photo by sean, © 2009
by Suzanne Staniforth
Mindful Living Guide
March 24, 2009
This poem was written by Suzanne Staniforth, one of my creative writing students. The beech tree of which Suzanne writes was one she had watched through the seasons for decades on end, and, so, she knew it well. But, in moving from one East Sussex village to another about thirteen years ago, she had to leave it behind. She herein honors her great tree friend, and it is clear that she never left it at all, that it resides, still, within her, perhaps even more poignantly than when it was close at hand.
Huge beech tree was the beauty
Of the entrance to the wood
Ash-grey trunk and branches, up to crown.
Strong and deep the roots, to hold and support it.
The trunk looked smooth and easy to the touch
But age and weather had altered it to roughness.
Now spring was waking to reveal transformation
The sap was stirring from its winter sleep

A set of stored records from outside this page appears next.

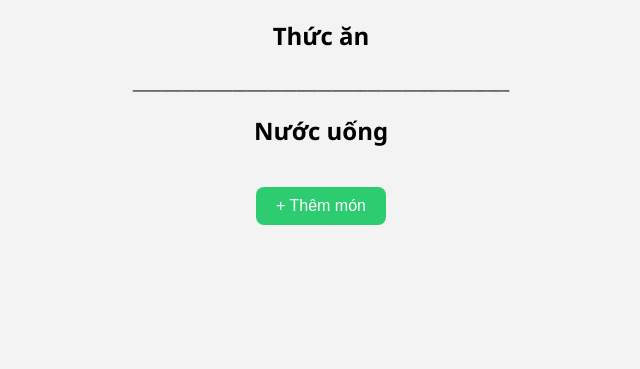
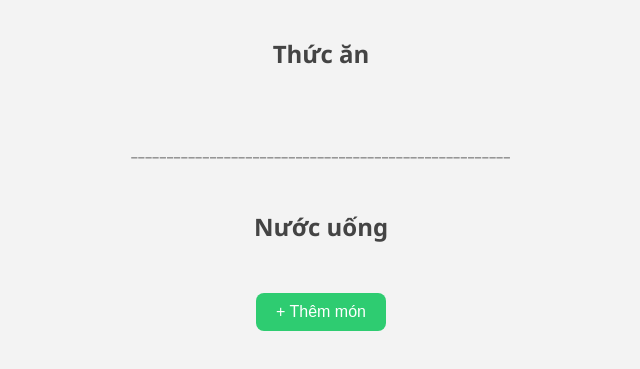
Before and after one commit to quanhoang-gon/-n-tkweb, a plain HTML site: page menu.html in a window 1280 px wide. Shown: the part 87-456 px from the top of the page, without its empty margins (319-959 px from the left). Drawn offline with Linux system fonts and the light colour scheme.

Commit message:
Enhance menu styles with h2 and divider
Added styles for h2 elements and a divider class.

```diff
--- a/menu.css
+++ b/menu.css
@@ -8,6 +8,13 @@ body {
 
 h1 {
   color: #333;
+  margin-bottom: 30px;
+}
+
+h2 {
+  color: #444;
+  margin-top: 40px;
+  font-weight: 600;
 }
 
 .menu-container {
@@ -64,7 +71,7 @@ h1 {
 }
 
 .add-btn {
-  margin-top: 20px;
+  margin-top: 30px;
   padding: 10px 20px;
   background: #2ecc71;
   border: none;
@@ -104,7 +111,8 @@ h1 {
   margin-right: auto;
 }
 
-#addForm input {
+#addForm input,
+#addForm select {
   width: 100%;
   padding: 8px;
   margin-bottom: 10px;
@@ -125,7 +133,6 @@ h1 {
   background: #2980b9;
 }
 
-/* Popup */
 .popup {
   display: none;
   position: fixed;
@@ -176,3 +183,30 @@ h1 {
 .popup-buttons button:last-child {
   background: #e74c3c;
 }
+
+.divider {
+  display: flex;
+  justify-content: center;
+  align-items: center;
+  margin: 50px 0;
+}
+
+.divider span {
+  color: #666;
+  font-weight: 600;
+  letter-spacing: 1px;
+  font-size: 15px;
+  background: #f3f3f3;
+  padding: 0 10px;
+  position: relative;
+}
+
+.divider span::before,
+.divider span::after {
+  content: "";
+  flex: 1;
+  height: 2px;
+  background: #bbb;
+  margin: 0 10px;
+  border-radius: 2px;
+}
```
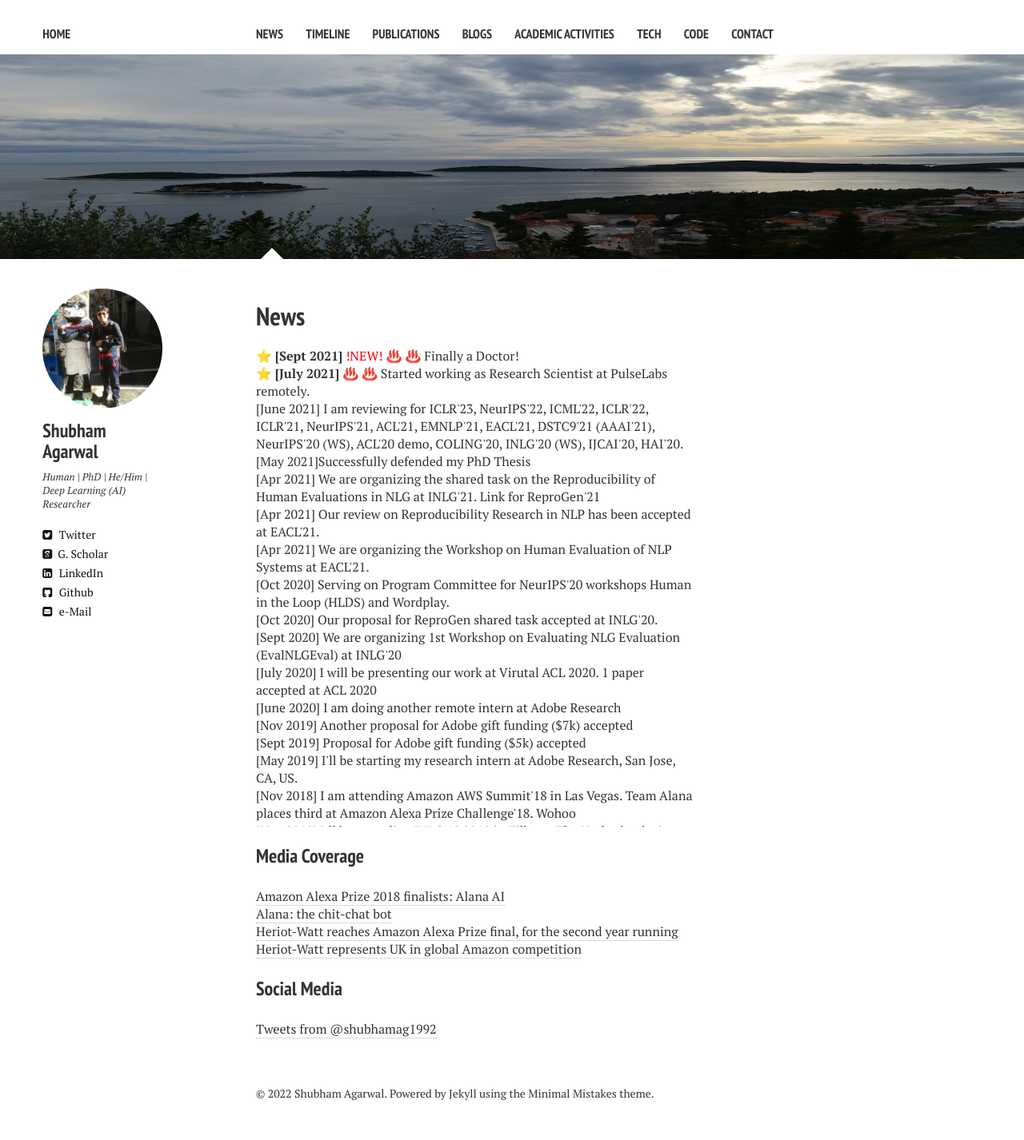
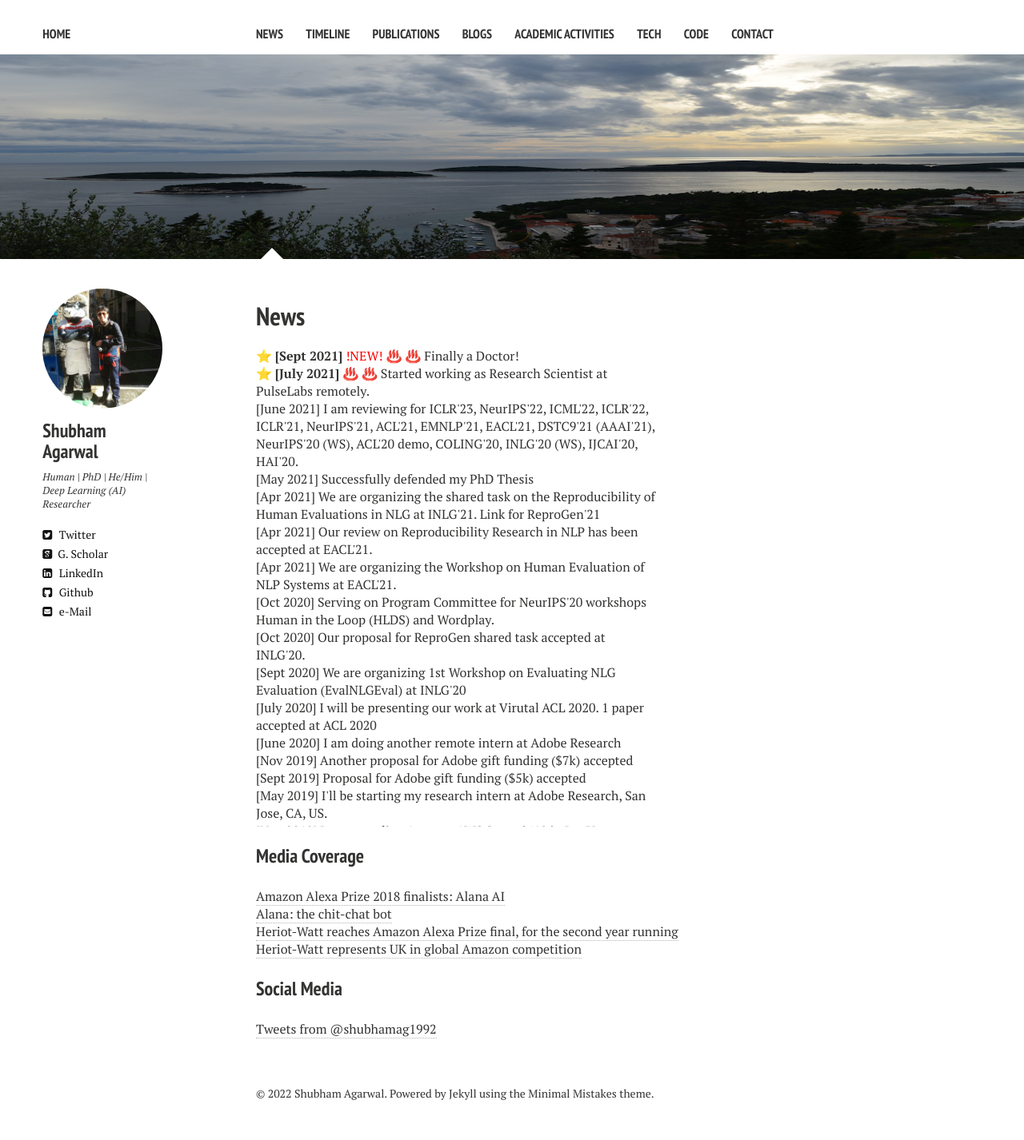
Before and after one commit to shubhamagarwal92/shubhamagarwal92.github.io, a Jekyll site: the page built from news.md, in a window 1280 px wide. Shown: the whole page at 80% size. Built offline with Jekyll 4.4.1, drawn with Linux system fonts in a browser that asks for light colours; nearby versions of some CDN libraries; comment, search, counter and statistics services are not loaded.

Commit message:
Update news.md

```diff
--- a/news.md
+++ b/news.md
@@ -20,7 +20,7 @@ comments: false
 	})(jQuery);
 </script>
 
- <div class="mCustomScrollbar" data-mcs-theme="inset-dark" style="height:600px;width:550px;font:25px/30px;font-face: Inherit; overflow:auto;">
+ <div class="mCustomScrollbar" data-mcs-theme="inset-dark" style="height:600px;width:500px;font:25px/30px;font-face: Inherit; overflow:auto;">
 
 ⭐️ <span style="font-weight: bold;">[Sept 2021]</span>  <span style="color:red;"> !NEW! ♨️ ♨️</span> Finally a Doctor!
 <br />
@@ -28,7 +28,7 @@ comments: false
 <br />
 [June 2021] I am reviewing for ICLR'23, NeurIPS'22, ICML'22, ICLR'22, ICLR'21, NeurIPS'21, ACL'21, EMNLP'21, EACL'21, DSTC9'21 (AAAI'21), NeurIPS'20 (WS), ACL'20 demo, COLING'20, INLG'20 (WS), IJCAI'20, HAI'20.
 <br />
-[May 2021]Successfully defended my PhD Thesis
+[May 2021] Successfully defended my PhD Thesis
 <br />
 [Apr 2021] We are organizing the shared task on the Reproducibility of Human Evaluations in NLG at INLG'21. <a href="https://reprogen.github.io/">Link for ReproGen'21</a>
 <br />
```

Journeying upwards from lowest root it started.
The life restoring unguent forcing its way on and upwards,
Past the roots, and trunk, towards the waiting branches
Resurgence being brought about by nature.
At last it reaches the dry and waiting branches
Yet again the very utmost tips.
Always, a miracle of yearly transformation
Becomes a visual feast of wonder, and delight,
When opening buds release their glimpse of colour
Revealing first sight of their mist of green,
Only visible to the watching eye for beauty.
Rapidly the showers and the sunshine
Encourage the quick bursting of the leaf buds
Helping to reveal the splendour of the colour
The amazing spring adornment of the beech tree,
A perfect shade of lime against the grey.
© copyright 2009 by Suzanne Staniforth.